### EXERCISE BRIEF
Make an exact copy of all the records that follow, apart from the pictures.

*** RECORDS TO PROCESS

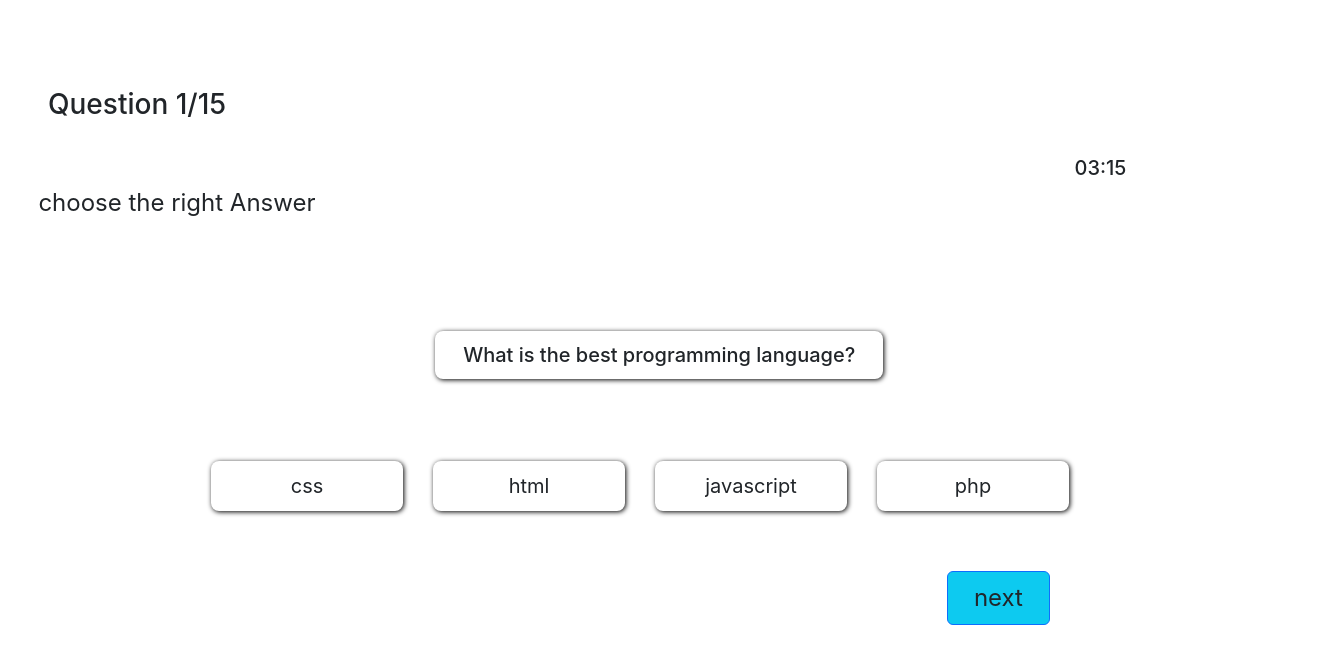
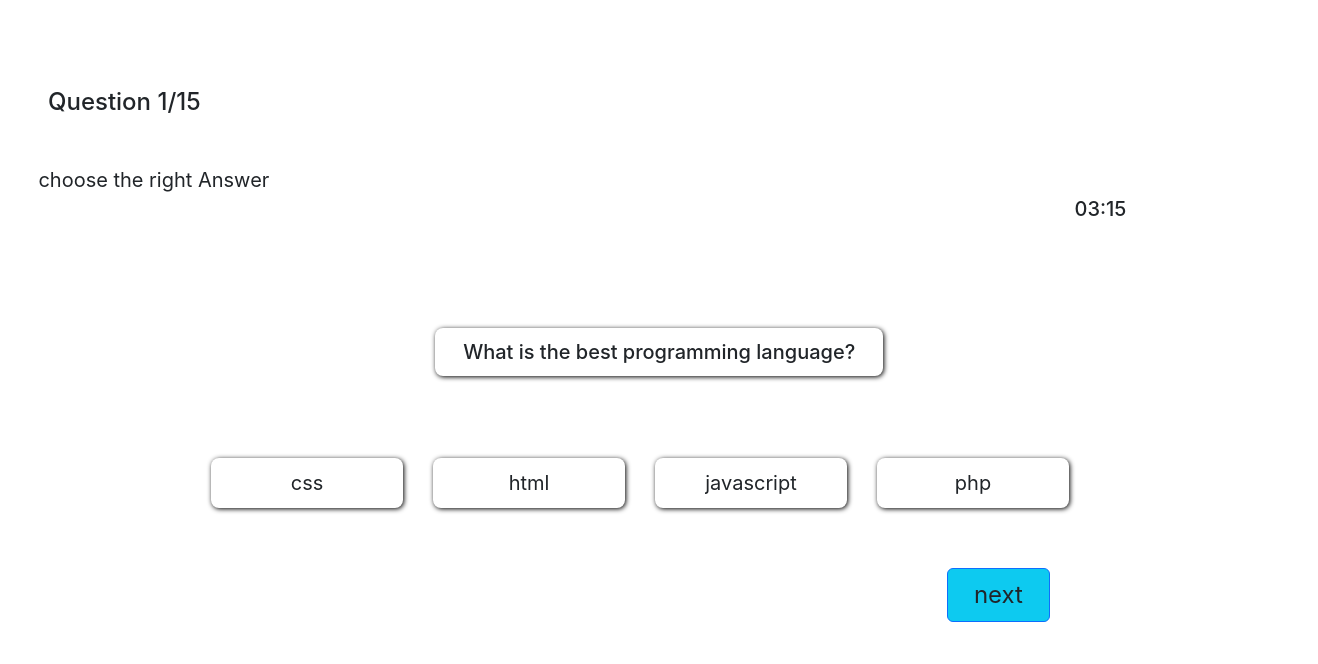
Before and after one commit to Glilabousselham/quiz-app-react-laravel, a React (Create React App) app in the folder frontend/: page /answer in a window 1280 px wide. Shown: the top 664 px of the page, 1318 px wide, since content can reach past the window. Built offline with nearby package versions, Linux system fonts and the light colour scheme.

Commit message:
modifier

```diff
--- a/frontend/src/App.js
+++ b/frontend/src/App.js
@@ -14,7 +14,7 @@ function App() {
      <Route path="/signup" element={<SingUp/>}/>
      <Route path="/signin" element={<SingIn/>}/>
      <Route path="/test" element={<Test/>}/>
-     <Route path="/answer" element={<Answer/>}/>
+     <Route path="/answer" element={<Answer />}/>
      </Routes>
       </BrowserRouter>
 
--- a/frontend/src/components/answer/Answer.jsx
+++ b/frontend/src/components/answer/Answer.jsx
@@ -7,42 +7,50 @@ export default function Answer() {
   const handleOptionChange = (event) => {
     setSelectedOption(event.target.value);
   };
+// ... (existing code)
 
 const handleSubmit = (event) => {
   event.preventDefault();
   if (selectedOption !== null) {
-      alert("Vous avez sélectionné : " + selectedOption);
+    alert("Vous avez sélectionné: " + selectedOption); // Concatenate the selectedOption value
+    // Vous pouvez ajouter le traitement de chaque réponse ici
   } else {
     alert("Veuillez sélectionner une option.");
   }
 };
 
+// ... (existing code)
+
+
   return (
     <div>
       <div style={{ position: "relative", top: "40px" }}>
-        <h3 className='m-3  mn-5 fs-3 m-5'>Question 1/15</h3>
+        <h3 className='m-3  mn-5 fs-4 m-5'>Question 1/15</h3>
+
+        <p className='  fs-5' style={{marginLeft:'3%'  }}>choose the right Answer</p>
         <h5 className="d-flex justify-content-end" style={{ position: "relative", right: '12%', top: "-14px" }}>03:15</h5>
       </div>
-      <p className=' ml-5 fs-4' style={{ position: 'relative', left: '3%', top: "23px" }}>choose the right Answer</p>
+
 
       <form onSubmit={handleSubmit} className='mt-5' style={{ position: 'relative', top: '85px' }}>
+
         <div className='mt-5'>
           <h5 className="h5" style={{ position: "relative", left: '34%' }}>What is the best programming language? </h5><br />
           <div className="radio-container">
             <div className="radio">
-              <input type="radio" className="radioinput" id="radio1" name="radioGroup" value="css" onChange={handleOptionChange} />
+              <input type="radio" className="radioinput" id="radio1" name="radioGroup" value="CSS" onChange={handleOptionChange} />
               <label htmlFor="radio1" className="radio--label fs-5"> css</label>
             </div>
             <div className="radio">
-              <input type="radio" className="radioinput" id="radio2" name="radioGroup" value="html" onChange={handleOptionChange} />
+              <input type="radio" className="radioinput" id="radio2" name="radioGroup"  value="html"onChange={handleOptionChange} />
               <label htmlFor="radio2" className="radio--label fs-5">html</label>
             </div>
             <div className="radio">
-              <input type="radio" className="radioinput" id="radio3" name="radioGroup" value="javascript" onChange={handleOptionChange} />
+              <input type="radio" className="radioinput" id="radio3" name="radioGroup"  value="javascript"onChange={handleOptionChange} />
               <label htmlFor="radio3" className="radio--label fs-5">javascript </label>
             </div>
             <div className="radio">
-              <input type="radio" className="radioinput" id="radio4" name="radioGroup" value="php" onChange={handleOptionChange} />
+              <input type="radio" className="radioinput" id="radio4" name="radioGroup" value="PHP" onChange={handleOptionChange} />
               <label htmlFor="radio4" className="radio--label fs-5 "> php</label>
             </div>
           </div>
```
Also changed, not shown: frontend/src/components/answer/answer.css (+4 -4 lines). Lines whose indentation alone changed are shown as unchanged.
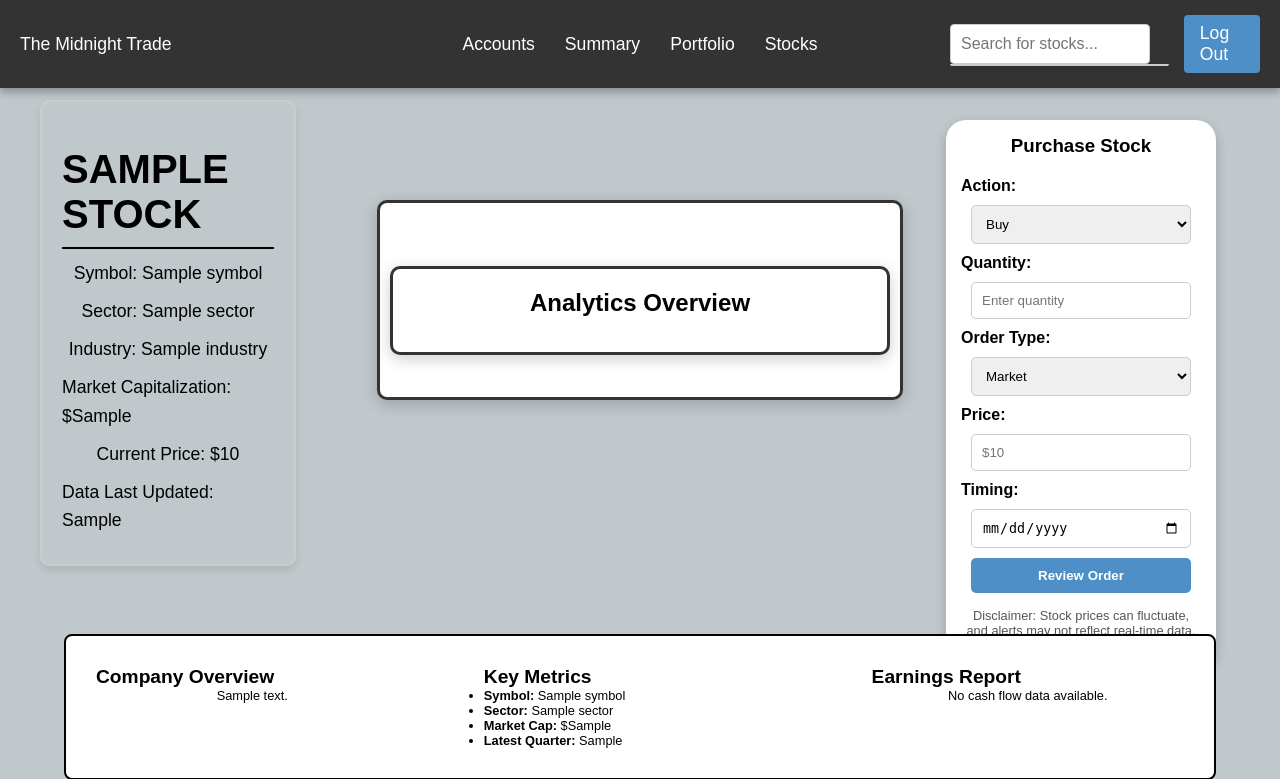
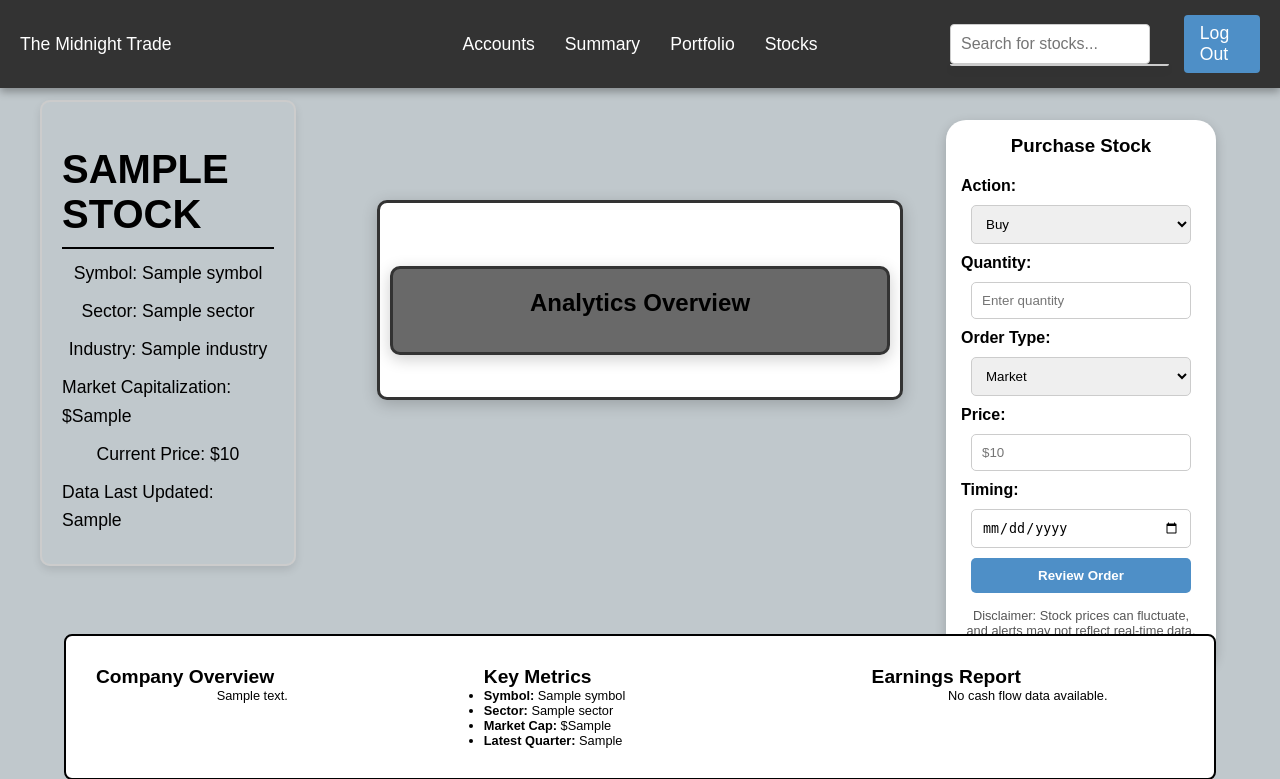
Before and after one commit to MidnightBleauu/StockTraderApp, a Flask app: page /stocks in a window 1280 px wide. Shown: the top 779 px of the page. Run offline with Flask 3, Linux system fonts and the light colour scheme; a database or web service that is not in the repository returns one stand-in record (values such as "Sample title"); data that the repository does not hold is empty.

Commit message:
slight dim grey

```diff
--- a/static/styles.css
+++ b/static/styles.css
@@ -685,7 +685,7 @@ p {
 
 
 #analyticsDataContainer {
-    background-color: #ffffff;
+    background-color: dimgray;
     padding: 20px;
     border-radius: 10px;
     border: 3px solid #333;
```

******

### THE COMPLETED TASK
Before and after one commit to Glilabousselham/quiz-app-react-laravel, a React (Create React App) app in the folder frontend/: page /answer in a window 1280 px wide. Shown: the top 664 px of the page, 1318 px wide, since content can reach past the window. Built offline with nearby package versions, Linux system fonts and the light colour scheme.

Commit message:
modifier

```diff
--- a/frontend/src/App.js
+++ b/frontend/src/App.js
@@ -14,7 +14,7 @@ function App() {
      <Route path="/signup" element={<SingUp/>}/>
      <Route path="/signin" element={<SingIn/>}/>
      <Route path="/test" element={<Test/>}/>
-     <Route path="/answer" element={<Answer/>}/>
+     <Route path="/answer" element={<Answer />}/>
      </Routes>
       </BrowserRouter>
 
--- a/frontend/src/components/answer/Answer.jsx
+++ b/frontend/src/components/answer/Answer.jsx
@@ -7,42 +7,50 @@ export default function Answer() {
   const handleOptionChange = (event) => {
     setSelectedOption(event.target.value);
   };
+// ... (existing code)
 
 const handleSubmit = (event) => {
   event.preventDefault();
   if (selectedOption !== null) {
-      alert("Vous avez sélectionné : " + selectedOption);
+    alert("Vous avez sélectionné: " + selectedOption); // Concatenate the selectedOption value
+    // Vous pouvez ajouter le traitement de chaque réponse ici
   } else {
     alert("Veuillez sélectionner une option.");
   }
 };
 
+// ... (existing code)
+
+
   return (
     <div>
       <div style={{ position: "relative", top: "40px" }}>
-        <h3 className='m-3  mn-5 fs-3 m-5'>Question 1/15</h3>
+        <h3 className='m-3  mn-5 fs-4 m-5'>Question 1/15</h3>
+
+        <p className='  fs-5' style={{marginLeft:'3%'  }}>choose the right Answer</p>
         <h5 className="d-flex justify-content-end" style={{ position: "relative", right: '12%', top: "-14px" }}>03:15</h5>
       </div>
-      <p className=' ml-5 fs-4' style={{ position: 'relative', left: '3%', top: "23px" }}>choose the right Answer</p>
+
 
       <form onSubmit={handleSubmit} className='mt-5' style={{ position: 'relative', top: '85px' }}>
+
         <div className='mt-5'>
           <h5 className="h5" style={{ position: "relative", left: '34%' }}>What is the best programming language? </h5><br />
           <div className="radio-container">
             <div className="radio">
-              <input type="radio" className="radioinput" id="radio1" name="radioGroup" value="css" onChange={handleOptionChange} />
+              <input type="radio" className="radioinput" id="radio1" name="radioGroup" value="CSS" onChange={handleOptionChange} />
               <label htmlFor="radio1" className="radio--label fs-5"> css</label>
             </div>
             <div className="radio">
-              <input type="radio" className="radioinput" id="radio2" name="radioGroup" value="html" onChange={handleOptionChange} />
+              <input type="radio" className="radioinput" id="radio2" name="radioGroup"  value="html"onChange={handleOptionChange} />
               <label htmlFor="radio2" className="radio--label fs-5">html</label>
             </div>
             <div className="radio">
-              <input type="radio" className="radioinput" id="radio3" name="radioGroup" value="javascript" onChange={handleOptionChange} />
+              <input type="radio" className="radioinput" id="radio3" name="radioGroup"  value="javascript"onChange={handleOptionChange} />
               <label htmlFor="radio3" className="radio--label fs-5">javascript </label>
             </div>
             <div className="radio">
-              <input type="radio" className="radioinput" id="radio4" name="radioGroup" value="php" onChange={handleOptionChange} />
+              <input type="radio" className="radioinput" id="radio4" name="radioGroup" value="PHP" onChange={handleOptionChange} />
               <label htmlFor="radio4" className="radio--label fs-5 "> php</label>
             </div>
           </div>
```
Also changed, not shown: frontend/src/components/answer/answer.css (+4 -4 lines). Lines whose indentation alone changed are shown as unchanged.
Before and after one commit to MidnightBleauu/StockTraderApp, a Flask app: page /stocks in a window 1280 px wide. Shown: the top 779 px of the page. Run offline with Flask 3, Linux system fonts and the light colour scheme; a database or web service that is not in the repository returns one stand-in record (values such as "Sample title"); data that the repository does not hold is empty.

Commit message:
slight dim grey

```diff
--- a/static/styles.css
+++ b/static/styles.css
@@ -685,7 +685,7 @@ p {
 
 
 #analyticsDataContainer {
-    background-color: #ffffff;
+    background-color: dimgray;
     padding: 20px;
     border-radius: 10px;
     border: 3px solid #333;
```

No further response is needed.